The Chandeleur Islands (Les Îles de Chandeleur) are a chain of uninhabited barrier islands approximately long, located in the Gulf of Mexico. They form the easternmost point of the state of Louisiana, USA and are a part of the Breton National Wildlife Refuge. They are an important migrating point for many birds on their way south, and are a prime marsh and forest wildlife area.
Prior to destruction by a hurricane in 1915 there was a fishing settlement on the islands, and even earlier there had been farming on the islands. An old lighthouse built in the 1960s stood as a landmark and recognizable location for pilots flying over the Gulf of Mexico. This lighthouse, and the islands, were constantly eroded and changed by wave action, and most dramatically after the storm surges following hurricanes.
The islands have been generally shrinking and migrating landward since the late 1800s. A survey in the 1980s estimated that they would be in existence for about three more centuries. Before 1996, the seaward front of the islands lost about 20-30 feet of land each year, mostly replaced at the rear. From 1996 to 2004, the loss rate grew to about per year. In 1998, Hurricane Georges destroyed the islands and left the lighthouse in the middle of the ocean, and the barrier islands only just recovered when Hurricane Katrina struck in 2005.

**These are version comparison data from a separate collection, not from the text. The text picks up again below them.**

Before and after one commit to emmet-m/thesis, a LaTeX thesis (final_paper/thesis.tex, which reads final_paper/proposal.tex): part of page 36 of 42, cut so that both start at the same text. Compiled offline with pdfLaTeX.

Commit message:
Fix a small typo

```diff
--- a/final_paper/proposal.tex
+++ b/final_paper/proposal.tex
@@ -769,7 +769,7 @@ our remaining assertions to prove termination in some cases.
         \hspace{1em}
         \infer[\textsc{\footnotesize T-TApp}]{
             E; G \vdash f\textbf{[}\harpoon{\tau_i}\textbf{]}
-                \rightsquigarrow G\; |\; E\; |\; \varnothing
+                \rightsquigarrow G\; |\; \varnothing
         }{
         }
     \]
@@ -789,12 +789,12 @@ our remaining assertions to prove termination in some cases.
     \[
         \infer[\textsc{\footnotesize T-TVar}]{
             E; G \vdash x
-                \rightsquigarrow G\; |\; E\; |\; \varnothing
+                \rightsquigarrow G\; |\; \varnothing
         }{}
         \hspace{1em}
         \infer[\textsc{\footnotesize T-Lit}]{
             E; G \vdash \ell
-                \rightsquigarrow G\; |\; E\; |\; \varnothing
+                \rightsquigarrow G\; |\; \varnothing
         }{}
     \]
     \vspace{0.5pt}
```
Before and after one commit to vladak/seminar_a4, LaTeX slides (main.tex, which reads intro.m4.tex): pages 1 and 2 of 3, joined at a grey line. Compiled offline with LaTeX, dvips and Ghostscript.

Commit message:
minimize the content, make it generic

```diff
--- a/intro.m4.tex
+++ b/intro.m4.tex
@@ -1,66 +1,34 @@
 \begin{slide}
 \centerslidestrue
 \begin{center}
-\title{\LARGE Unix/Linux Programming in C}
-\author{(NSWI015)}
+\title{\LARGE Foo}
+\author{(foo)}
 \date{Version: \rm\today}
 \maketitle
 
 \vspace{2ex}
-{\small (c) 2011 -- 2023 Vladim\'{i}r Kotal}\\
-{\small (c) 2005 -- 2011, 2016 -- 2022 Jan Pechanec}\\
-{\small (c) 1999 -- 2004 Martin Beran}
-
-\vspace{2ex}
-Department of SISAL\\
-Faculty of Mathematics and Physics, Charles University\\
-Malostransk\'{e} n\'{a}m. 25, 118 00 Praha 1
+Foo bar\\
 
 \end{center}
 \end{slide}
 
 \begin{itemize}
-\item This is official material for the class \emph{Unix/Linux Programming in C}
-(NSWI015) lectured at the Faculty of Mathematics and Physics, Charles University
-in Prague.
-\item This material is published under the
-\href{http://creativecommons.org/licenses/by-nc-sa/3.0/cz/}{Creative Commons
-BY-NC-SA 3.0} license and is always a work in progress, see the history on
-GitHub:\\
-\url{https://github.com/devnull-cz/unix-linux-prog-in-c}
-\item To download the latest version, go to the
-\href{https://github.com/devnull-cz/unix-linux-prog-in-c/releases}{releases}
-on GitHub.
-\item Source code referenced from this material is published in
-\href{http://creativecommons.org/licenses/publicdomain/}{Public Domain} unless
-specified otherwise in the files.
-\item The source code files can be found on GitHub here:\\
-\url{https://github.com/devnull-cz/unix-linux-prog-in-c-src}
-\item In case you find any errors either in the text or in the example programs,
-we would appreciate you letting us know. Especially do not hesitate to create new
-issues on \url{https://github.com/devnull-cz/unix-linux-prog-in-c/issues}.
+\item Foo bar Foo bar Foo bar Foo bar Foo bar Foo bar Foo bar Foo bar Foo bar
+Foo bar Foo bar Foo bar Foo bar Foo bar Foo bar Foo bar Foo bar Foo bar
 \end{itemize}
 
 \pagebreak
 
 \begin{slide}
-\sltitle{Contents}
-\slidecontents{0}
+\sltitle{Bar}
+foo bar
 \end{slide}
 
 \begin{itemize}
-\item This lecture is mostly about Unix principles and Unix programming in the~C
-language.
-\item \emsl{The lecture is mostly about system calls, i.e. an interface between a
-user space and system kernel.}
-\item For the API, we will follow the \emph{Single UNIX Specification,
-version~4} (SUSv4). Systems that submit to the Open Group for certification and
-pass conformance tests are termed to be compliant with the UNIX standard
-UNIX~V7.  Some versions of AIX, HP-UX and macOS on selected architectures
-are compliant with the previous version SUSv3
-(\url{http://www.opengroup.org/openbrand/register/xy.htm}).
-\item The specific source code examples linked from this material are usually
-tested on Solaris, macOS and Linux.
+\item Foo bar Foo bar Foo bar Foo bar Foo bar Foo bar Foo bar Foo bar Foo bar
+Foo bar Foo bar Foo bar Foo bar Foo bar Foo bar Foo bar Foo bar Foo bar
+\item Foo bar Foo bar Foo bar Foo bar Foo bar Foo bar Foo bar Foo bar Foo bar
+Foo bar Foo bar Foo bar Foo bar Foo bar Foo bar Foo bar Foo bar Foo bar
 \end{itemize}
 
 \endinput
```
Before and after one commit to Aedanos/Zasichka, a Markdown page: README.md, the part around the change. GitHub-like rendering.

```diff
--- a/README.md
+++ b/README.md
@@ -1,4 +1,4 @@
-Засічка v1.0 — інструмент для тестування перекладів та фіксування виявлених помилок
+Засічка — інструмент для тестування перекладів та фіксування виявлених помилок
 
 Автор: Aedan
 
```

However, the combined effect of Hurricane Dennis and Hurricane Katrina in 2005 reduced the island to shoals or sub-surface formations, and toppled the Chandeleur Island Lighthouse. Powerful storms can produce changes that would otherwise have taken many years. A study released in 2006 by geologists from the University of New Orleans shows that the usual sand and sediment patterns that rebuilt the islands after big storms have not been restored since Katrina reworked the area. There is also evidence of unprecedented landslides on the seafloor on the side toward the Gulf of Mexico, potentially allowing stronger waves with greater erosional impact to reach the islands. If the islands recover, it may take generations. If movements of sand and sediment do not restore the islands, they may be gone in a decade.
GOVERNOR JINDAL AND PLAQUEMINES PARISH OFFICIALS VISIT OILED WILDLIFE REHAB CENTER, FLY OVER CHANDELEUR ISLANDS AND SEE OIL SHEEN AND SHORELINE IMPACT.
May 12, 2010; VENICE -- The following information was released by the office of the governor of Louisiana: Governor Bobby Jindal, Plaquemines...